Innovative sources of financing have been topical over the last years, and in this respect Finland is at the forefront. In March 2013 the government decided to allocate all of the revenues from the auctioning of European Union emission allowances to developing cooperation, including of climate finance. Already in 2013, Finland has allocated approximately 50 million euros through this mechanism, and we have plans to allocate up to 90 million euros in 2014.
The first UNEA, in June 2014, comes at a critical juncture of the SDGs and post-2015 process.

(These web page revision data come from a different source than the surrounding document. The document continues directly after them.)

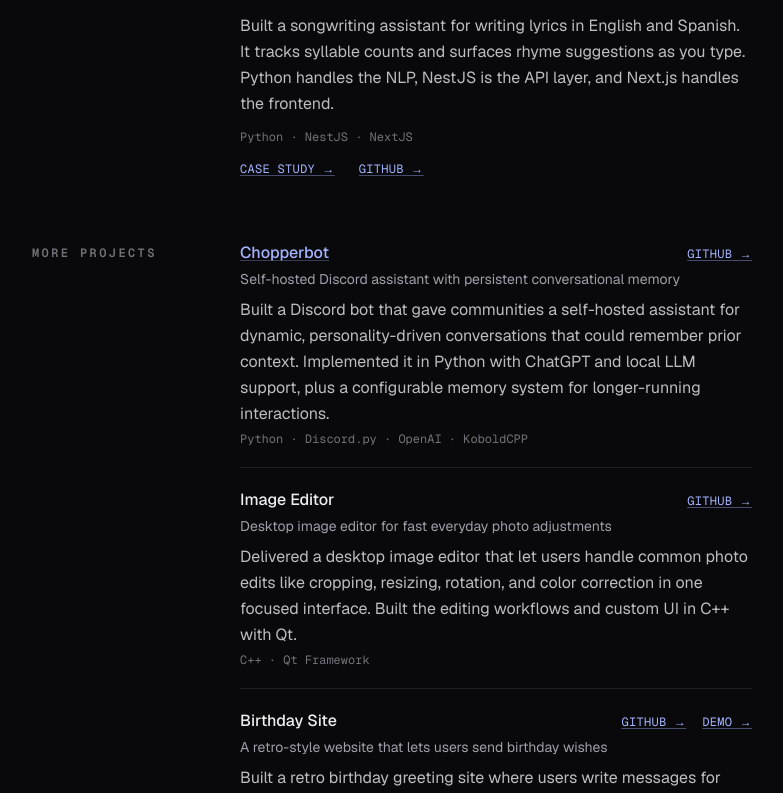
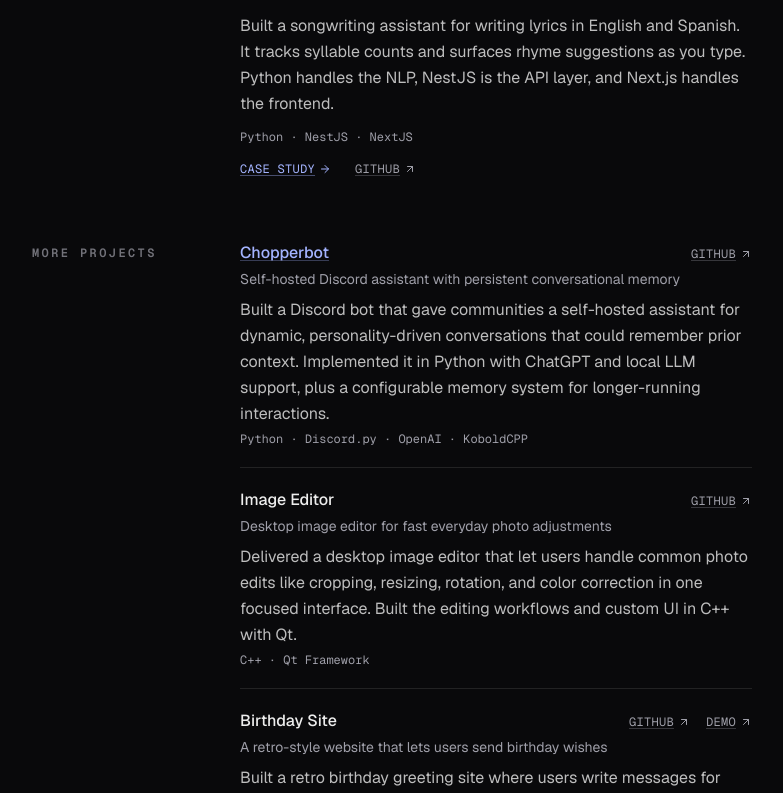
Before and after one commit to rplasc/portfolioV2, a Next.js app: page / in a window 1280 px wide. Shown: the part 827-1620 px from the top of the page, without its empty margins (248-1031 px from the left). Built offline with nearby package versions, Linux system fonts and the light colour scheme.

Commit message:
Polished links and project formatting

```diff
--- a/src/app/work/[slug]/page.tsx
+++ b/src/app/work/[slug]/page.tsx
@@ -1,8 +1,9 @@
 import Link from "next/link";
 import { notFound } from "next/navigation";
+import { ArrowLeft } from "lucide-react";
 import { Avatar, AvatarFallback, AvatarImage } from "@/components/ui/avatar";
 import { caseStudies } from "@/data/case-studies";
-import { actionLinkClass } from "@/lib/link-styles";
+import { SecondaryActionLink } from "@/components/action-link";
 
 export function generateStaticParams() {
   return Object.keys(caseStudies).map((slug) => ({ slug }));
@@ -22,6 +23,9 @@ export async function generateMetadata({
   };
 }
 
+// text-link is reserved for actual links elsewhere on this page, so section
+// labels — including Outcome — stay neutral; the payoff paragraph itself
+// carries the emphasis via size/weight, not color.
 const sectionLabelClass =
   "text-muted-foreground/70 shrink-0 font-mono text-xs font-semibold tracking-[0.2em] uppercase md:w-40 md:pt-1";
 
@@ -48,12 +52,10 @@ export default async function CaseStudyPage({
           href="/"
           className="focus-visible:ring-ring focus-visible:ring-offset-background group -mx-1 flex w-fit items-center gap-3 rounded-sm px-1 py-2 focus-visible:ring-2 focus-visible:ring-offset-2 focus-visible:outline-none"
         >
-          <span
+          <ArrowLeft
             aria-hidden="true"
-            className="text-muted-foreground group-hover:text-link font-mono text-xs transition-colors duration-200 ease-out"
-          >
-            ←
-          </span>
+            className="text-muted-foreground group-hover:text-link size-4 shrink-0 transition-colors duration-200 ease-out"
+          />
           <Avatar className="size-9 shrink-0 transition-opacity duration-200 ease-out group-hover:opacity-80">
             <AvatarImage src="/raulplascencia.jpg" alt="" />
             <AvatarFallback className="text-xs">RP</AvatarFallback>
@@ -74,10 +76,10 @@ export default async function CaseStudyPage({
             {study.title}
           </h1>
           <p className="text-muted-foreground text-sm">{study.tagline}</p>
-          <p className="text-muted-foreground/70 mt-1 font-mono text-xs tracking-wide">
+          <p className="text-muted-foreground mt-1 font-mono text-xs tracking-wide">
             {contextLine}
           </p>
-          <p className="text-muted-foreground/50 font-mono text-xs">
+          <p className="text-muted-foreground font-mono text-xs">
             {study.stack.join(" · ")}
           </p>
         </section>
@@ -117,7 +119,7 @@ export default async function CaseStudyPage({
         {study.outcome && (
           <section className="mt-28 flex flex-col gap-6 md:flex-row md:items-start md:gap-12">
             <h2 className={sectionLabelClass}>Outcome</h2>
-            <p className="text-foreground/90 max-w-prose flex-1 text-base font-medium leading-relaxed">
+            <p className="text-foreground/95 max-w-prose flex-1 text-lg leading-snug font-medium tracking-tight">
               {study.outcome}
             </p>
           </section>
@@ -131,24 +133,14 @@ export default async function CaseStudyPage({
             <h2 className={sectionLabelClass}>Links</h2>
             <div className="flex flex-1 flex-wrap gap-6">
               {study.github && (
-                <a
-                  href={study.github}
-                  target="_blank"
-                  rel="noopener noreferrer"
-                  className={actionLinkClass}
-                >
-                  GitHub →
-                </a>
+                <SecondaryActionLink href={study.github}>
+                  GitHub
+                </SecondaryActionLink>
               )}
               {study.demo && (
-                <a
-                  href={study.demo}
-                  target="_blank"
-                  rel="noopener noreferrer"
-                  className={actionLinkClass}
-                >
-                  Demo →
-                </a>
+                <SecondaryActionLink href={study.demo}>
+                  Demo
+                </SecondaryActionLink>
               )}
             </div>
           </section>
--- /dev/null
+++ b/src/components/action-link.tsx
@@ -0,0 +1,50 @@
+import Link from "next/link";
+import { ArrowRight, ArrowUpRight } from "lucide-react";
+
+const baseLinkClass =
+  "group focus-visible:ring-ring focus-visible:ring-offset-background -mx-1 -my-1.5 inline-flex items-center gap-1 rounded-sm px-1 py-1.5 font-mono text-xs tracking-wide uppercase transition-colors duration-200 ease-out focus-visible:ring-2 focus-visible:ring-offset-2 focus-visible:outline-none";
+
+// Primary discovery action — colored at rest (e.g. "Case study"). Internal
+// navigation, so it points forward with a plain arrow.
+export function PrimaryActionLink({
+  href,
+  children,
+}: {
+  href: string;
+  children: React.ReactNode;
+}) {
+  return (
+    <Link href={href} className={`${baseLinkClass} text-link`}>
+      <span className="decoration-link/40 group-hover:decoration-link underline underline-offset-2">
+        {children}
+      </span>
+      <ArrowRight className="size-3" aria-hidden="true" />
+    </Link>
+  );
+}
+
+// Secondary/utility action — neutral at rest, picks up the accent only on
+// interaction (e.g. "GitHub", "Demo"), so color keeps pointing at the one or
+// two links that matter most instead of coloring every link on the page.
+// Leaves the site, so it points up-and-out rather than forward.
+export function SecondaryActionLink({
+  href,
+  children,
+}: {
+  href: string;
+  children: React.ReactNode;
+}) {
+  return (
+    <a
+      href={href}
+      target="_blank"
+      rel="noopener noreferrer"
+      className={`${baseLinkClass} text-muted-foreground hover:text-link`}
+    >
+      <span className="decoration-muted-foreground/30 group-hover:decoration-link underline underline-offset-2">
+        {children}
+      </span>
+      <ArrowUpRight className="size-3" aria-hidden="true" />
+    </a>
+  );
+}
--- a/src/components/featured-project-card.tsx
+++ b/src/components/featured-project-card.tsx
@@ -1,6 +1,6 @@
 import Link from "next/link";
 import { Project } from "@/data/projects";
-import { actionLinkClass } from "@/lib/link-styles";
+import { PrimaryActionLink, SecondaryActionLink } from "@/components/action-link";
 
 export function FeaturedProjectCard({
   project,
@@ -39,36 +39,24 @@ export function FeaturedProjectCard({
         {project.details}
       </p>
 
-      <p className="text-muted-foreground/70 font-mono text-xs">
+      <p className="text-muted-foreground font-mono text-xs">
         {project.stack.join(" · ")}
       </p>
 
       {(hasCaseStudy || project.github || project.demo) && (
         <div className="mt-1 flex flex-wrap gap-6">
           {hasCaseStudy && (
-            <Link href={`/work/${project.slug}`} className={actionLinkClass}>
-              Case study →
-            </Link>
+            <PrimaryActionLink href={`/work/${project.slug}`}>
+              Case study
+            </PrimaryActionLink>
           )}
           {project.github && (
-            <a
-              href={project.github}
-              target="_blank"
-              rel="noopener noreferrer"
-              className={actionLinkClass}
-            >
-              GitHub →
-            </a>
+            <SecondaryActionLink href={project.github}>
+              GitHub
+            </SecondaryActionLink>
           )}
           {project.demo && (
-            <a
-              href={project.demo}
-              target="_blank"
-              rel="noopener noreferrer"
-              className={actionLinkClass}
-            >
-              Demo →
-            </a>
+            <SecondaryActionLink href={project.demo}>Demo</SecondaryActionLink>
           )}
         </div>
       )}
--- a/src/components/project-list-item.tsx
+++ b/src/components/project-list-item.tsx
@@ -1,6 +1,6 @@
 import Link from "next/link";
 import { Project } from "@/data/projects";
-import { actionLinkClass } from "@/lib/link-styles";
+import { SecondaryActionLink } from "@/components/action-link";
 
 export function ProjectListItem({ project }: { project: Project }) {
   const hasCaseStudy = project.slug !== "";
@@ -24,24 +24,14 @@ export function ProjectListItem({ project }: { project: Project }) {
         {hasActions && (
           <div className="flex shrink-0 flex-wrap justify-end gap-4">
             {project.github && (
-              <a
-                href={project.github}
-                target="_blank"
-                rel="noopener noreferrer"
-                className={actionLinkClass}
-              >
-                GitHub →
-              </a>
+              <SecondaryActionLink href={project.github}>
+                GitHub
+              </SecondaryActionLink>
             )}
             {project.demo && (
-              <a
-                href={project.demo}
-                target="_blank"
-                rel="noopener noreferrer"
-                className={actionLinkClass}
-              >
-                Demo →
-              </a>
+              <SecondaryActionLink href={project.demo}>
+                Demo
+              </SecondaryActionLink>
             )}
           </div>
         )}
@@ -50,7 +40,7 @@ export function ProjectListItem({ project }: { project: Project }) {
       <p className="text-foreground/75 mt-1 max-w-prose text-base leading-relaxed">
         {project.details}
       </p>
-      <p className="text-muted-foreground/70 font-mono text-xs">
+      <p className="text-muted-foreground font-mono text-xs">
         {project.stack.join(" · ")}
       </p>
     </li>
--- a/src/lib/link-styles.ts
+++ /dev/null
@@ -1,2 +0,0 @@
-export const actionLinkClass =
-  "focus-visible:ring-ring focus-visible:ring-offset-background text-link decoration-link/40 hover:decoration-link -mx-1 rounded-sm px-1 font-mono text-xs tracking-wide uppercase underline underline-offset-2 transition-colors duration-200 ease-out focus-visible:ring-2 focus-visible:ring-offset-2 focus-visible:outline-none";
```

UNEA provides an excellent opportunity to send a strong message to the high-level political forum and to the post-2015 negotiation process about the crucial importance that environmental sustainability has for maintaining the carrying capacity of our planet and ensuring well-being for present and future generations.
UNEP has the comparative advantage and mandate to be the leading authority on the environmental dimension of sustainable development globally as well as within the UN system.
Therefore UNEP, under the guidance of UNEA, should also play an important role in the implementation and monitoring of the environmental aspects of the post-2015 framework. In order to achieve this, better coordination among international institutions working on issues related to the environment is needed.
The Rio+20 outcome document provides for strengthening UNEP's engagement in key United Nations coordination bodies. UNEP has also been given the mandate to develop system-wide environmental strategies by the General Assembly. The development of such strategies could help in better addressing the division of labour within the UN system on environmental matters and dealing with identified implementation and policy gaps.
UNEP is encountering growing expectations from the global audience. To guide its future work, it is important to crystallize the role UNEP has in the wider sustainable development setting and capitalize all its potential. The assessment work of UNEP, including the work of the scientific panels it is hosting, is crucial when providing evidence-based information for decision makers.
In the post-2015 context, UNEP should have a key role in supporting monitoring and reporting on environmental issues. Furthermore, UNEP should continue to facilitate mutual collaboration and implementation of the Multilateral Environmental Agreements (MEAs). This is important also from the post-2015 perspective as the objectives of major MEAs address sustainable development at large.
Moving towards sustainable consumption and production (SCP) patterns is a key challenge globally, and UNEP has a pivotal role in this work. SCP is fundamentally about fulfilling basic needs in a sustainable manner. The sustainable provision of materials, energy, food, water and shelter are central to ensuring that one billion people are lifted out of absolute poverty and that the well-being of many others is improved.
With our joint efforts, we are able to overcome the fundamental impediments for achieving sustainable development. We need universal goals for post-2015. UNEP can have a crucial role in defining our way ahead.